Elizabeth Harrin writes a great blog called, A Girl's Guide to Managing Projects, Trying to Stay OTOBOS... (on time, on budget, on scope). Elizabeth's perspective on project failures is practical and informative, making her blog interesting to read.
Titles of several recent entries hint at her focus areas:
- Why do projects fail?
- Success criteria: how do you define success?
- Restructuring failing projects
- Defining failure
- A bald dog can teach us new tricks
Here's a quote from Project governance for Parliament:
The construction of the new Scottish Parliament building is a good example of how things can go so wrong on a project.
The innovative design was in its early stages when the procurement process started. Architects were bidding to deliver something within a specification of 20,740 m² and £50m. At this point, there were no guidelines on quality or timescale. The driving factors – those critical success criteria – had not been fully thought through. That’s not to say that the Scottish Office officials didn’t know what the project objectives were: they were to construct a new Parliament building. Lord Fraser’s report into the project says that the difficulties lay in establishing priorities . What was more important? These two specifications of size and cost, or quality and time? From the behaviour of the project team (in its largest sense), Lord Fraser concludes that actually time and quality were the two priorities, and cost was not really a concern. At this very early stage in the project, the procurement process was not done using a realistic budget estimate.
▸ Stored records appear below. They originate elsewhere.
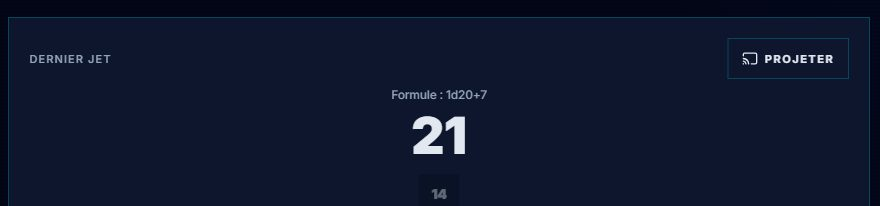
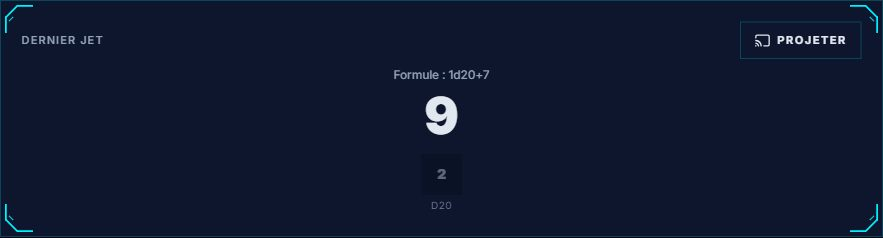
fix(manuel): cadrer le panneau du dernier jet
Capturer le panneau entier plutot qu'un rectangle fixe qui coupait
le detail du de. Rendre le scenario autonome et remplacer uniquement
la capture du guide de projection, apres relecture.

Validation : construction, types, lint global sans diagnostic,
52 tests des protections et un scenario Electron cible reussis.
Consigner l'import PDF valide par David et cloturer cette serie.

A la demande de David : "j'ai fait l'import d'un PDF c'est bon.
Commite et pousse ce qu'il reste". Fichiers etrangers exclus.

diff --git a/e2e/capturesDuManuel.spec.ts b/e2e/capturesDuManuel.spec.ts
@@ -455,7 +455,20 @@ test.describe('les écrans des guides', () => {
     test('le dernier jet de dés', async () => {
         await fermer();
         await ouvrirLeModule(gmos, 'Dice-OS');
-        await capturer('dice-dernier-jet', { x: 230, y: 208, width: 880, height: 206 });
+        // 09/10 : capturer le panneau entier ; un rectangle fixe coupait le détail du dé.
+        // Le scénario prépare son propre jet pour pouvoir régénérer cette seule image.
+        await gmos.fenetre.getByText('Attaque Épée Longue', { exact: true }).click();
+        const dernierJet = gmos.fenetre.locator('[data-panneau="2"]').filter({
+            has: gmos.fenetre.getByRole('heading', { name: 'Dernier jet', exact: true }),
+        });
+        await expect(dernierJet).toHaveCount(1);
+        await expect(dernierJet).toContainText('1d20+7');
+        await fermer();
+        await expect(dernierJet.getByRole('button', { name: 'Projeter', exact: true })).toBeVisible();
+        await dernierJet.screenshot({
+            path: path.join(SORTIE, 'dice-dernier-jet.jpg'), type: 'jpeg', quality: 82, scale: 'css',
+            animations: 'disabled', caret: 'hide',
+        });
     });
 
     test('la carte d’un combattant', async () => {

diff --git a/documentation/Planning/2026-08-23-chantiers-gares.md b/documentation/Planning/2026-08-23-chantiers-gares.md
@@ -142,8 +142,8 @@ rouvre jamais quand il le faudrait »*. **Il l'a fallu huit heures plus tard.**
 
 | Ce qu'on a vu | Comment le revoir | Pourquoi c'est différé |
 | --- | --- | --- |
-| ⚠ **09/10 : la capture du dernier jet laisse apparaître une partie du résultat précédent au bord inférieur.** | `dice-dernier-jet.jpg` du contrôle des 78 captures, dans `e2e-resultats/lint-captures-manuel-lot36` ; rectangle fixe du scénario inchangé (`x: 230, y: 208, width: 880, height: 206`) | **Cadrage du manuel à revoir séparément du typage** : viser le bloc du dernier jet et relire l'image. Aucune image suivie remplacée dans le lot 36. [Contrôle et reprise](2026-10-09-lint-captures-du-manuel.md) |
-| ✅ **09/10 : incompatibilité PDF v1/v2 corrigée au § 128.** | Constat initial : les lecteurs appelaient le module v2.4.5 comme une fonction v1 ; l'import refusait le parseur, l'index n'avait pas de texte PDF et l'IPC échouait | **Lot 39 réalisé, non commité** : lecteur `PDFParse` partagé, destruction attendue, PDF artificiels éprouvés dans l'import, l'index et l'IPC, puis sous Electron en mode Node. Aucun PDF réel lu. [Migration et contrôles](2026-10-09-migration-pdf.md), [constat initial](2026-10-09-lint-ia-et-fournisseurs.md) |
+| ✅ **09/10 : cadrage du dernier jet corrigé au § 129.** | Le rectangle fixe coupait le détail du **jet courant** et le bas du panneau ; le constat initial l'avait pris pour un résultat précédent | **Lot 40 livré dans le commit contenant cette entrée**, commit/push demandés par David : capture du panneau DOM entier, scénario autonome éprouvé seul, image du guide remplacée et relue. [Correction et reprise](2026-10-09-cadrage-dernier-jet.md), [constat initial](2026-10-09-lint-captures-du-manuel.md) |
+| ✅ **09/10 : incompatibilité PDF v1/v2 corrigée au § 128.** | Constat initial : les lecteurs appelaient le module v2.4.5 comme une fonction v1 ; l'import refusait le parseur, l'index n'avait pas de texte PDF et l'IPC échouait | **Lot 39 commité et poussé `1aefeb99`** : lecteur `PDFParse` partagé, destruction attendue, PDF artificiels éprouvés dans l'import, l'index et l'IPC, puis sous Electron en mode Node. Aucun PDF réel lu. [Migration et contrôles](2026-10-09-migration-pdf.md), [constat initial](2026-10-09-lint-ia-et-fournisseurs.md) |
 | ✅ **09/10 : une exception nulle ou un message non textuel casse le diagnostic d'erreur.** | Les quatre écrans/hooks lisent directement `.message` ; `null` provoque une seconde exception, un message numérique casse `.includes` dans la Forge | **Corrigé dans le lot 27 du § 127** : lecteur de message gardé, replis historiques paresseux et marqueur d'authentification conservés. Cas nuls testés dans NotebookLM/butin, reprise vérifiée ; le journal transmet l'exception intacte. Pas d'essai de reconnexion dans l'écran Forge. [Note](2026-10-09-lint-messages-erreur-et-hub.md) |
 | ✅ **09/10 : l'option hf_token de Gradio est ignorée par le SDK installé.** | `ClientOptions` 2.1 expose `token`, pas `hf_token` ; le typage de la génération d'image révèle ce décalage | **Corrigé dans le lot 24 du § 127** : même valeur d'environnement via `token`, deux cas de génération d'image avec SDK/téléchargement/rangement simulés et jeton artificiel ou absent. [Note](2026-10-09-lint-ia-et-fournisseurs.md) |
 | ✅ **08/10 : catégories du formulaire de chronologie hors contrat.** | Sept boutons dont `major/minor/discovery`, contre cinq catégories dans `TimelineEvent` et les filtres | **Corrigé dans le lot 23 du § 127**, selon David : « Aligner le formulaire sur les cinq catégories du modèle (recommandé) ». Les créations utilisent `major-event` ; pas de migration des événements existants. Formulaire et filtre majeur testés. [Note](2026-10-08-lint-interfaces-et-fiches.md) |
@@ -10695,6 +10695,45 @@ dernier jet reste au § 1 bis. Préserver les fichiers étrangers.
 
 ---
 
+**Publication du lot 39.** À la demande « ok commit et pousse 1 et 2 »,
+les douze fichiers PDF sont commités sous **`1aefeb99`** et poussés avec
+`004a814e` et `4e080992`. Pré-push réussi : types, lint sans diagnostic,
+**7 222 tests dans 568 fichiers** (un fichier et quatre tests ignorés),
+construction. Dernier local et poussé `1aefeb99`, branche synchronisée.
+
+### 129 · Cadrage du dernier jet dans le manuel — 09/10/2026
+
+**Origine.** David demande « fais le 3 » : corriger la capture du dernier jet,
+constat du § 1 bis, après publication du lot PDF.
+
+**Réalisé, non commité — lot 40.** `e2e/capturesDuManuel.spec.ts` capture
+le panneau entier, repéré par son titre, au lieu du rectangle fixe.
+Le scénario lance son propre jet rapide « Attaque Épée Longue » ; il est
+exécutable seul. L'image du guide 35 est remplacée et relue : **883 × 238 px**,
+formule, total, dé courant, libellé, bouton et contour complets.
+**Diagnostic précisé :** le morceau coupé était le dé courant, pas un résultat
+précédent. [Preuves et reprise](2026-10-09-cadrage-dernier-jet.md).
+
+**Éprouvé.** Construction, types, lint global (**1 590 fichiers, zéro erreur,
+zéro avertissement**), 52 tests de protection et un scénario Electron ciblé
+passent. Profil temporaire, chemins confinés et matériel désactivé ;
+aucun code applicatif modifié, aucune donnée réelle lue. Pas de nouvelle
+suite complète ou des 79 captures. `git diff --check` propre ; les 21 fichiers
+étrangers sont inchangés.
+
+**Reprise.** Six fichiers Codex non commités : scénario, image et quatre
+documents. Dernier local et poussé `1aefeb99`. Commit sur demande ; l'essai
+PDF représentatif dans l'interface reste distinct. Préserver les fichiers étrangers.
+
+**Clôture le 09/10.** David : **« j'ai fait l'import d'un PDF c'est bon.
+Commite et pousse ce qu'il reste »**. La validation dans l'interface du § 128
+est acquise. Les six fichiers du lot 40 sont livrés dans le commit contenant
+cette entrée ; push autorisé sur `feature/tablet-hub-pwa`, pré-push complet
+conservé et fichiers étrangers exclus. Trame, lint, PDF et cadrage terminés ;
+les essais en séance et sur le matériel restent distincts.
+
+---
+
 ## La vue d'un coup d'œil
 
 | # | Chantier | État | Le premier geste | Bloqué par |
@@ -10761,8 +10800,9 @@ dernier jet reste au § 1 bis. Préserver les fichiers étrangers.
 | 59 | **Le graphe de la Trame en cartes** | ✅ **G0–G7 achevés le 07/10**, § 124. [Cartes et inspecteur](2026-10-07-trame-cartes-realisation.md), [styles](2026-10-07-trame-edition-des-liens.md), [jonctions](2026-10-07-trame-jonctions.md), [ELK intégré](2026-10-07-trame-organisation-elk.md), [prise facilitée](2026-10-07-trame-prise-des-jonctions.md), [sélection multiple construite](2026-10-07-trame-selection-multiple.md). [Six dispositions construites](2026-10-07-trame-types-de-rangement.md) : automatique, étoile, ligne, colonne, arbre, grille ; 724 tests et 34 E2E distincts validés pour ce lot, sept captures et douze planches relues | Évolutions du § 126 également validées par David le 08/10 | [Essai de David consigné le 07/10](2026-10-07-trame-validation.md) ; réalisation et reprise poussées (`1d94f84f`, `ed29f301`) |
 | 60 | **Le lint global** | ✅ **Réparé et contrôlé le 07/10**, § 125 : 1 526 fichiers, zéro erreur, 540 avertissements visibles ; validation complète, types, 6 797 tests et construction passent ; une erreur de lint bloque la validation | Traiter les avertissements à la reprise des modules | [Contrôles et reprise](2026-10-07-lint-global.md), correctif `57d0193c` ; commit et push demandés |
 | 61 | **Édition avancée des liens de Trame** | ✅ **Close et validée par David le 08/10**, § 126 : commentaire, trois accroches par côté, trajet manuel ; déplacement corrigé, types, lint global et construction passent, 19 scénarios Electron distincts après correction (6 802 tests validés pour le lot initial) | — | [Réalisation et reprise](2026-10-08-trame-edition-avancee.md) ; réalisation `84bc01c8`, push demandé |
-| 62 | **Avertissements du lint** | ✅ **540 → 0 avertissement, zéro erreur**, § 127 ; lot 38 commité `4e080992`, dernier poussé `916a3842`. Après la migration PDF séparée : zéro annotation explicite `any` dans `src/`, `electron/` et `e2e/` | Chantier lint terminé | [Analyse](2026-10-08-audit-avertissements-lint.md), [lot 38](2026-10-09-lint-ponts-du-storyboard.md) |
-| 63 | **Lecteurs PDF v2** | ✅ **Lot 39 réalisé non commité**, § 128 : import, index RAG et IPC corrigés ; destruction attendue ; construction, lint et 179 tests passent, PDF artificiels aussi éprouvés sous Electron en mode Node | Commit sur demande | [Migration et reprise](2026-10-09-migration-pdf.md) |
+| 62 | **Avertissements du lint** | ✅ **540 → 0 avertissement, zéro erreur**, § 127 ; lot 38 commité `4e080992` et poussé jusqu'à `1aefeb99`. Après la migration PDF séparée : zéro annotation explicite `any` dans `src/`, `electron/` et `e2e/` | Chantier lint terminé | [Analyse](2026-10-08-audit-avertissements-lint.md), [lot 38](2026-10-09-lint-ponts-du-storyboard.md) |
+| 63 | **Lecteurs PDF v2** | ✅ **Lot 39 commité et poussé `1aefeb99`**, § 128 ; import PDF dans l'interface validé par David le 09/10 : « j'ai fait l'import d'un PDF c'est bon ». Pré-push : types, lint, 7 222 tests, construction réussis | Terminé | [Migration et reprise](2026-10-09-migration-pdf.md) |
+| 64 | **Capture du dernier jet** | ✅ **Lot 40 livré dans le commit contenant cette entrée**, § 129 ; commit et push demandés par David le 09/10. Panneau entier, scénario autonome, image remplacée et relue ; construction, types, lint, 52 tests de protection et un scénario Electron passent | Terminé | [Correction et reprise](2026-10-09-cadrage-dernier-jet.md) |
 
 ### Ce que la soirée du 2026-08-23 a fermé
 

diff --git a/documentation/Planning/2026-10-09-cadrage-dernier-jet.md b/documentation/Planning/2026-10-09-cadrage-dernier-jet.md
@@ -1,0 +1,69 @@
+# Cadrage du dernier jet — lot 40 — 09/10/2026
+
+David demande « fais le 3 » : corriger le cadrage de la capture du dernier jet
+du manuel, après publication du lot PDF et des deux commits locaux précédents.
+Dernier local et poussé : **`1aefeb99`**. Pré-push réussi : types, lint global
+sans diagnostic, **7 222 tests dans 568 fichiers** (un fichier et quatre tests
+ignorés), construction. La branche est synchronisée.
+
+## Correction
+
+Le rectangle fixe de `capturesDuManuel.spec.ts`, à `230, 208, 880, 206`,
+coupait le bas du panneau. La capture vise désormais **le panneau DOM entier**,
+repéré par `data-panneau="2"` et son titre « Dernier jet ». Sa taille réelle
+détermine le cadrage, sans coordonnées liées au placement du module.
+
+Le scénario lance lui-même le jet rapide « Attaque Épée Longue », vérifie
+la formule `1d20+7`, ferme les surcouches et attend le bouton « Projeter ».
+Il peut être lancé seul, sans dépendre du scénario `dice-un-jet`.
+Les options JPEG (qualité 82), échelle CSS et animations désactivées restent.
+
+**Correction du diagnostic initial :** le fragment du bas n'était pas un
+ancien résultat. Le `14` sous le total `21` de l'ancienne image est le dé
+courant, avant le bonus de sept. C'est le détail du jet actuel qui était coupé,
+avec son libellé `d20` et le bord inférieur du panneau.
+
+## Image et contrôles
+
+La nouvelle image **883 × 238 px** a été relue : titre, formule, total,
+dé courant, libellé `d20`, bouton de projection et contour complet visibles ;
+aucun historique inclus. Capture produite dans
+`e2e-resultats/cadrage-dernier-jet-lot40/dice-dernier-jet.jpg`, puis copiée
+à l'identique vers [l'image du guide](../User%20Guides/captures/dice-dernier-jet.jpg).
+Le [guide de projection](../User%20Guides/35-Projeter-un-jet.md) la référence
+déjà ; son texte est conservé.
+
+- **Construction `npm run build` réussie**, puis `npx tsc -b` propre.
+- Lint ciblé et global propres : **1 590 fichiers, zéro erreur, zéro avertissement**.
+- **52 tests des protections passent** : périmètre d'instance et sauvegarde.
+- **Un scénario Electron passe seul**, en 18,7 s :
+  `npx playwright test e2e/capturesDuManuel.spec.ts --grep "le dernier jet de dés" --timeout=90000 --reporter=list`.
+- `GMOS_SORTIE_CAPTURES_MANUEL` vise le dossier de contrôle ignoré. Seule
+  l'image du dernier jet est remplacée dans les captures suivies.
+- `git diff --check` propre ; empreintes des **21 fichiers étrangers** inchangées.
+
+Profil temporaire, sauvegardes/corpus/coffre forcés sous ce profil,
+matériel désactivé et contrôle de l'isolation avant les gestes.
+Le lanceur étranger est utilisé tel quel. Aucune modification de `src/`
+ou `electron/`, aucune lecture des données personnelles, aucun paquet installé.
+Le premier filtre shell mal cité n'avait trouvé aucun test ; le filtre
+passé directement à PowerShell a lancé uniquement le scénario demandé.
+La suite des 79 captures n'est pas rejouée ; aucune autre image remplacée.
+
+## Reprise
+
+**Six fichiers Codex non commités** : scénario, image JPEG et quatre documents.
+Dernier local et poussé **`1aefeb99`**. La correction est terminée, prête pour
+commit sur demande. Préserver les guides, le lanceur e2e, la note du 07/10
+et `.claude` étrangers. L'essai PDF représentatif dans l'interface reste
+une validation distincte, pas une correction encore connue.
+
+## Validation de David et clôture — 09/10
+
+David confirme : **« j'ai fait l'import d'un PDF c'est bon. Commite et pousse
+ce qu'il reste »**. L'import PDF est donc éprouvé dans l'interface.
+Les six fichiers de ce lot sont réunis dans le commit contenant cette note,
+avec push autorisé sur la branche existante `feature/tablet-hub-pwa`.
+Les modifications étrangères sont exclues. La validation complète du hook
+pré-push est conservée. Trame, lint, migration PDF et cadrage sont terminés ;
+les essais en séance et sur le matériel restent distincts.

diff --git a/documentation/Planning/2026-10-09-etat-et-reprise.md b/documentation/Planning/2026-10-09-etat-et-reprise.md
@@ -560,3 +560,48 @@ le cadrage de la capture du dernier jet reste séparé au § 1 bis.
 Préserver les fichiers étrangers. Pièges : ne pas appeler directement le
 module pdf-parse v2 ; attendre la destruction ; employer `query` dans la
 sélection RAG. Les PDF artificiels ne valident pas tous les manuels, aucun OCR.
+
+## Publication du lot 39 et lot 40 — cadrage du dernier jet
+
+David demande « ok commit et pousse 1 et 2 ». Les douze fichiers Codex PDF
+sont commités sous **`1aefeb99`** et poussés avec `004a814e` et `4e080992`.
+Pré-push vert : types, lint global sans diagnostic, **7 222 tests dans
+568 fichiers** (un fichier et quatre tests ignorés), construction.
+Le contrôle automatique avait refusé l'envoi faute d'identification suffisante
+du distant ; après vérification du remote existant et de ses envois antérieurs,
+le même push a été autorisé. Branche synchronisée, modifications étrangères exclues.
+
+Puis David demande « fais le 3 ». Le [lot 40](2026-10-09-cadrage-dernier-jet.md)
+remplace le rectangle fixe du dernier jet par la capture du panneau entier,
+repéré par son titre. Le scénario prépare son propre jet et passe seul.
+**Diagnostic précisé :** le fragment du bas était le dé courant, pas un résultat
+précédent ; son libellé et le contour étaient coupés.
+
+La nouvelle image **883 × 238 px** est relue et remplace uniquement
+`documentation/User Guides/captures/dice-dernier-jet.jpg`, déjà liée au guide 35.
+Formule, total, dé, libellé et bouton Projeter sont entiers. Construction,
+types, lint ciblé/global (**1 590 fichiers, zéro diagnostic**), 52 tests
+d'isolation/sauvegarde et **un scénario Electron ciblé** passent.
+Profil jetable et chemins confinés vérifiés ; aucun code applicatif modifié.
+Les 79 captures ne sont pas régénérées. `git diff --check` propre et
+empreintes des 21 fichiers étrangers inchangées.
+
+**Six fichiers Codex non commités**, scénario, image et quatre documents.
+Dernier local et poussé **`1aefeb99`**. Correction du cadrage terminée ;
+commit sur demande. L'essai d'un PDF représentatif dans l'interface reste
+une validation distincte. Préserver les fichiers étrangers.
+
+## Validation PDF et clôture du lot 40 — 09/10
+
+David confirme **« j'ai fait l'import d'un PDF c'est bon. Commite et pousse
+ce qu'il reste »**. L'essai PDF dans l'interface est réussi et consigné au
+registre. Les six fichiers Codex du cadrage sont réunis dans le commit
+contenant cette note, puis poussés sur la branche existante
+`feature/tablet-hub-pwa`, avec le contrôle complet pré-push conservé.
+Les fichiers étrangers sont exclus.
+
+Les travaux de cette série sont terminés : Trame, lint et annotations
+explicites, lecteurs PDF et capture du dernier jet. Rien à reprendre dans
+ces corrections ; les essais en conditions de séance et sur le matériel
+restent distincts. Vérifier `git log` pour le hash de cette livraison et
+l'état de l'envoi ; préserver les modifications étrangères.

diff --git a/documentation/Planning/2026-10-09-lint-captures-du-manuel.md b/documentation/Planning/2026-10-09-lint-captures-du-manuel.md
@@ -100,3 +100,22 @@ résolution des pilotes conservés. Lint global propre, construction/types et
 **96 tests dans neuf fichiers** passent ; huit cas ajoutés. **Neuf fichiers
 Codex non commités**. Reprendre Storyboard masqué (4) ; PDF et cadrage du
 dernier jet restent séparés au § 1 bis.
+
+## Cadrage corrigé séparément — lot 40
+
+Après publication du lot PDF sous **`1aefeb99`**, David demande « fais le 3 ».
+La [correction du cadrage](2026-10-09-cadrage-dernier-jet.md) capture le panneau
+entier à partir du titre « Dernier jet », sans rectangle fixe. Le scénario
+lance son propre jet et passe seul ; une seule image du guide est remplacée.
+
+La relecture précise le constat : le fragment était le dé du jet courant,
+pas un résultat précédent. La nouvelle image **883 × 238 px** montre le dé
+et son libellé, la formule, le total, le bouton et le contour complet.
+Construction, types, lint global sans diagnostic, 52 tests des protections
+et un scénario Electron ciblé passent. Aucun code applicatif ou fichier étranger
+modifié. Six fichiers Codex non commités ; dernier local et poussé `1aefeb99`.
+
+**Clôture du 09/10.** David valide l'import PDF (« j'ai fait l'import d'un PDF
+c'est bon ») et demande « Commite et pousse ce qu'il reste ». Les six fichiers
+du cadrage sont livrés dans le commit contenant cette entrée, avec contrôle
+pré-push complet. Aucun fichier étranger inclus ; ce cadrage n'est plus à reprendre.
Practical, helpful analysis of IT project failures. What more could one want?